** Input follows **
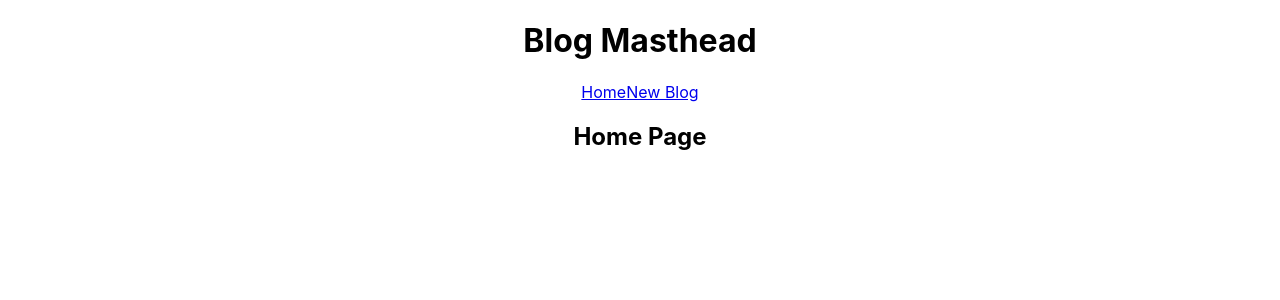
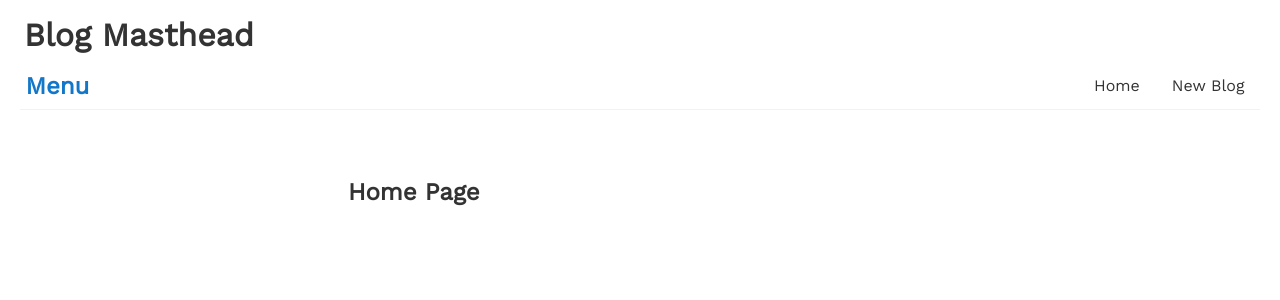
Before and after one commit to Hamberfim/dojo-blog, a React (Create React App) app: page / in a window 1280 px wide. Shown: the top 300 px of the page. Built offline with nearby package versions, Linux system fonts and the light colour scheme.

Commit message:
working the css

```diff
--- a/src/App.css
+++ /dev/null
@@ -1,38 +0,0 @@
-.App {
-  text-align: center;
-}
-
-.App-logo {
-  height: 40vmin;
-  pointer-events: none;
-}
-
-@media (prefers-reduced-motion: no-preference) {
-  .App-logo {
-    animation: App-logo-spin infinite 20s linear;
-  }
-}
-
-.App-header {
-  background-color: #282c34;
-  min-height: 100vh;
-  display: flex;
-  flex-direction: column;
-  align-items: center;
-  justify-content: center;
-  font-size: calc(10px + 2vmin);
-  color: white;
-}
-
-.App-link {
-  color: #61dafb;
-}
-
-@keyframes App-logo-spin {
-  from {
-    transform: rotate(0deg);
-  }
-  to {
-    transform: rotate(360deg);
-  }
-}
--- a/src/App.js
+++ b/src/App.js
@@ -1,4 +1,3 @@
-import './App.css';
 import Masthead from './Masthead';
 import Navbar from './Navbar';
 import Home from './Home'
--- a/src/Navbar.js
+++ b/src/Navbar.js
@@ -14,6 +14,7 @@
 const Navbar = () => {
     return (
         <nav className="navbar">
+            <h1>Menu</h1>
             <div className="links">
                 <a href="/">Home</a>
                 <a href="/create">New Blog</a>
--- a/src/index.css
+++ b/src/index.css
@@ -1,13 +1,48 @@
-body {
-  margin: 0;
-  font-family: -apple-system, BlinkMacSystemFont, 'Segoe UI', 'Roboto', 'Oxygen',
-    'Ubuntu', 'Cantarell', 'Fira Sans', 'Droid Sans', 'Helvetica Neue',
-    sans-serif;
-  -webkit-font-smoothing: antialiased;
-  -moz-osx-font-smoothing: grayscale;
+@import url('https://fonts.googleapis.com/css2?family=Work+Sans:wght@100;400&display=swap');
+
+/* base styles */
+/* target every element */
+* {
+  margin: 0.5rem 0.25rem;
+  font-family: 'Work Sans', sans-serif;
+  color: #333;
 }
 
-code {
-  font-family: source-code-pro, Menlo, Monaco, Consolas, 'Courier New',
-    monospace;
+
+.navbar {
+  padding: 0.1rem;
+  display: flex;
+  align-items: center;  /* verticle center */
+  /*max-width: 600px;
+  margin: 0 auto; */
+  border-bottom: 1px solid #f2f2f2;
 }
+
+/* navbar menu title header */
+.navbar h1 {
+  color: #1377c9;
+}
+
+/* pushed to the right because the .navbar parent is displayed as flex */
+.navbar .links {
+  margin-left: auto;
+}
+
+/* navbar links */
+.navbar a {
+  margin-left: 16px;
+  text-decoration: none;
+  padding: 6px;
+}
+
+/* navbar link hover */
+.navbar a:hover {
+  color: #1377c9;
+}
+
+/* page content */
+.content {
+  max-width: 600px;
+  margin: 40px auto;
+  padding: 20px;
+}
```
** End of Input **
Wherever the string "logo" appears in the data above, copy the line it sits in.

* **Response box**:
-.App-logo {
-  .App-logo {
-    animation: App-logo-spin infinite 20s linear;
-@keyframes App-logo-spin {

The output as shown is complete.